Death in the Andes focuses on the current political and economic problems of Peru. Plagued by a century of dictatorships, military coups, and failed attempts at establishing democratic forms of government in an economically impoverished country, the Marxist-Leninist Sendero Luminoso launched an armed insurrection against the Peruvian government in 1980. For fifteen years, they successfully attacked military and police posts, sabotaged public and private facilities, and assassinated community and political leaders. It is estimated that between 1980 and 1995, the period of greatest conflict, more than twenty-five thousand deaths can be attributed to the revolutionary violence, that billions of dollars of public and private infrastructure were destroyed, and that tens of thousands of peasants abandoned their villages and farms.

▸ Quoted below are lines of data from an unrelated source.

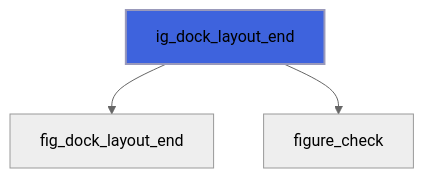
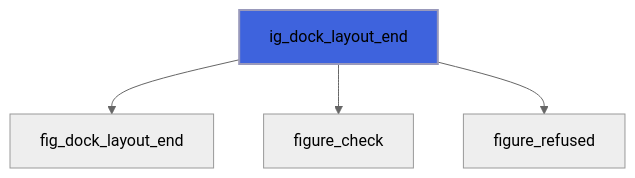
One commit to szaghi/figure changed the fifth of 9 diagrams in docs/api/src/lib/figure_dock.md. Above: the diagram before and after it, drawn with Mermaid (neutral theme). The commit also changed other lines of this file and 10 other files, not shown here.

````diff
--- a/docs/api/src/lib/figure_dock.md
+++ b/docs/api/src/lib/figure_dock.md
@@ -159,6 +169,7 @@
 ```mermaid
 flowchart TD
   ig_dock_layout_end["ig_dock_layout_end"] --> fig_dock_layout_end["fig_dock_layout_end"]
   ig_dock_layout_end["ig_dock_layout_end"] --> figure_check["figure_check"]
+  ig_dock_layout_end["ig_dock_layout_end"] --> figure_refused["figure_refused"]
   style ig_dock_layout_end fill:#3e63dd,stroke:#99b,stroke-width:2px
 ```
````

The government was equally culpable. During the same period, the Peruvian army was responsible for more than five thousand enforced disappearances and more than one thousand extrajudicial executions. In 1995, human rights groups were outraged when amnesty laws provided institutional immunity for violations committed by the military and other authorities.
In Death in the Andes, Vargas Llosa was primarily concerned with the Peruvians caught between these two extreme factions, the ordinary people trapped haplessly in the middle. These peasants understood neither the vagaries of government politics nor the complexities of political ideologies. They tried to survive in a harsh economic environment in which they were aided only by their native wit and shrewdness.